After the intro, the first song “Underground Legends” featuring Bun B kicks things off rightfully declaring themselves as such with a drumless loop accompanying them in the background whereas the title track with A$ton Matthews calling this the shit you see only in gangsta movies with a slicker instrumental. “The Field” featuring Jay 305 brings in the drums & a Middle Eastern sample as they both pray for those still in the trenches until “The Plug” featuring Ab-Soul jumps on top of some pianos & choir vocals talking about being resources for obtaining something valuable that would otherwise be difficult to obtain.

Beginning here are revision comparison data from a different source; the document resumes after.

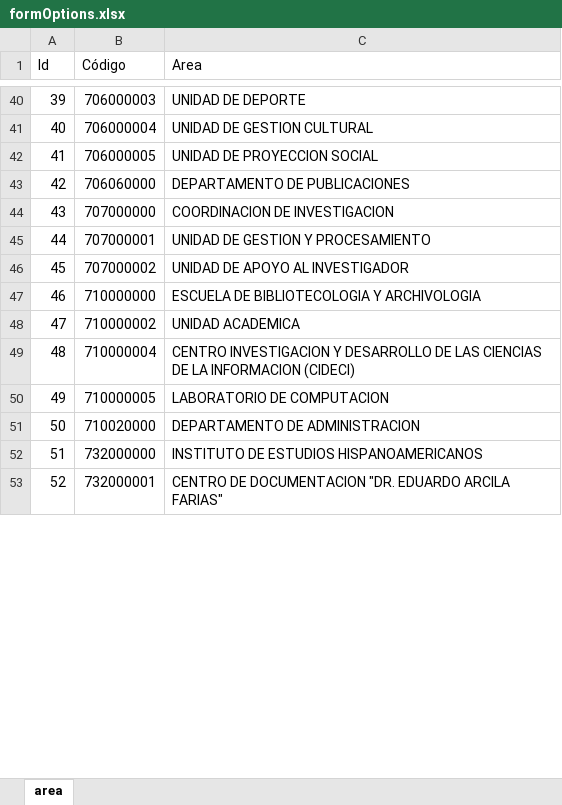
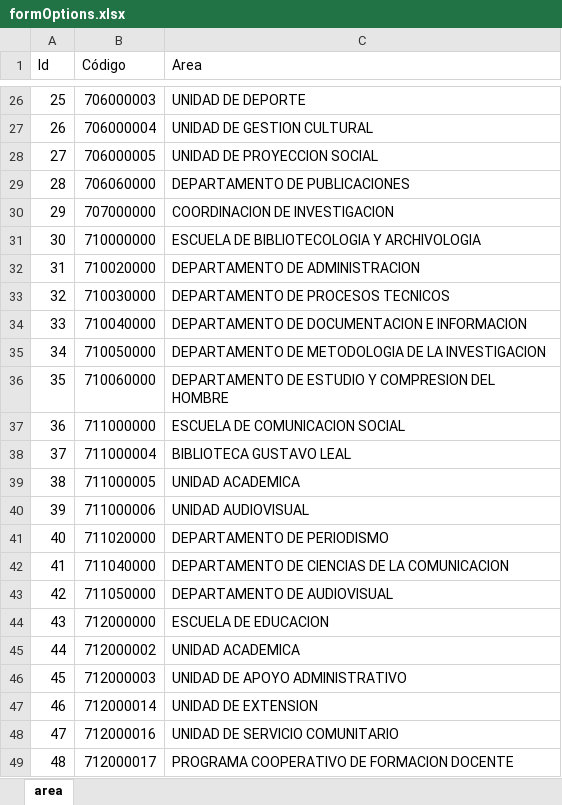
Before and after one commit to AnthonyLeguis/app-ucv-fhye, an Excel workbook: client/public/formOptions.xlsx, sheet area, drawn as a sheet; only a part is shown, gaps mark what is left out; the shorter side is filled out with more unchanged rows; values as stored, in another font and other column widths than the file's, no borders; removed rows and columns are numbered as before the commit, all else as after; the diff covers the shown part only; the diff names each change by its address in the sheet, - before the commit and + after, or states it on an @@ line.

```diff
--- a/client/public/formOptions.xlsx (sheet area)
+++ b/client/public/formOptions.xlsx (sheet area)
@@ column A (Id) renumbered between rows 18 and 116 @@
-row 45: 44 | 707000001 | UNIDAD DE GESTION Y PROCESAMIENTO
-row 46: 45 | 707000002 | UNIDAD DE APOYO AL INVESTIGADOR
-row 48: 47 | 710000002 | UNIDAD ACADEMICA
-row 49: 48 | 710000004 | CENTRO INVESTIGACION Y DESARROLLO DE LAS CIENCIAS DE LA INFORMACION (CIDECI)
-row 50: 49 | 710000005 | LABORATORIO DE COMPUTACION
+row 33: 32 | 710030000 | DEPARTAMENTO DE PROCESOS TECNICOS
+row 34: 33 | 710040000 | DEPARTAMENTO DE DOCUMENTACION E INFORMACION
+row 35: 34 | 710050000 | DEPARTAMENTO DE METODOLOGIA DE LA INVESTIGACION
+row 36: 35 | 710060000 | DEPARTAMENTO DE ESTUDIO Y COMPRESION DEL HOMBRE
+row 37: 36 | 711000000 | ESCUELA DE COMUNICACION SOCIAL
+row 38: 37 | 711000004 | BIBLIOTECA GUSTAVO LEAL
+row 39: 38 | 711000005 | UNIDAD ACADEMICA
+row 40: 39 | 711000006 | UNIDAD AUDIOVISUAL
+row 41: 40 | 711020000 | DEPARTAMENTO DE PERIODISMO
+row 42: 41 | 711040000 | DEPARTAMENTO DE CIENCIAS DE LA COMUNICACION
+row 43: 42 | 711050000 | DEPARTAMENTO DE AUDIOVISUAL
+row 44: 43 | 712000000 | ESCUELA DE EDUCACION
+row 45: 44 | 712000002 | UNIDAD ACADEMICA
+row 46: 45 | 712000003 | UNIDAD DE APOYO ADMINISTRATIVO
+row 47: 46 | 712000014 | UNIDAD DE EXTENSION
+row 48: 47 | 712000016 | UNIDAD DE SERVICIO COMUNITARIO
+row 49: 48 | 712000017 | PROGRAMA COOPERATIVO DE FORMACION DOCENTE
```
Also changed, not shown: 42 added rows and 32 removed rows elsewhere in this sheet, 8 other files.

Marc joins Jay on the mic for “Wake Up” spitting that fly shit with a luxurious beat just before “My Own 2” featuring A$AP Ant & Bart Oatmeal has a soulful, jazzier flare to it as they bring to you a day in their lives. “How?” keeps the soul in tact addressing those who always want to know his background & how he reps the CPT even though he was born in Vancouver by telling them not to worry about it since it really doesn’t concern them whatsoever, but then “Players Only” has a triumphantly wavier feel to it talking about how life been different.
The song “Simple Man” featuring Kurupt make it clear to understand that they only want the money with a glossy, drumless instrumental backing them while the penultimate track “The Huddle” featuring Bart Oatmeal brings back the horns & soul sample so all the real ones can click up declaring trouble for all the fakes out there. “Fur Coat Talk” featuring Da$h on the other hand sends off the album on a jazzier note as they discuss minks if you couldn’t already tell by the title of the closer.
I’ve been hearing some people online still calling Jay a boring MC oddly enough considering that he’s been at his best for the past year after putting out 2 P’z in a Pod with Larry alongside his previous couple solo albums & Nothing Bigger Than the Program continues that trajectory if you ask me. Sure one can complain about the amount of features & their performances kinda being 50/50, but the bars from Jay himself continue to elevate solidly over Marci’s signature production style.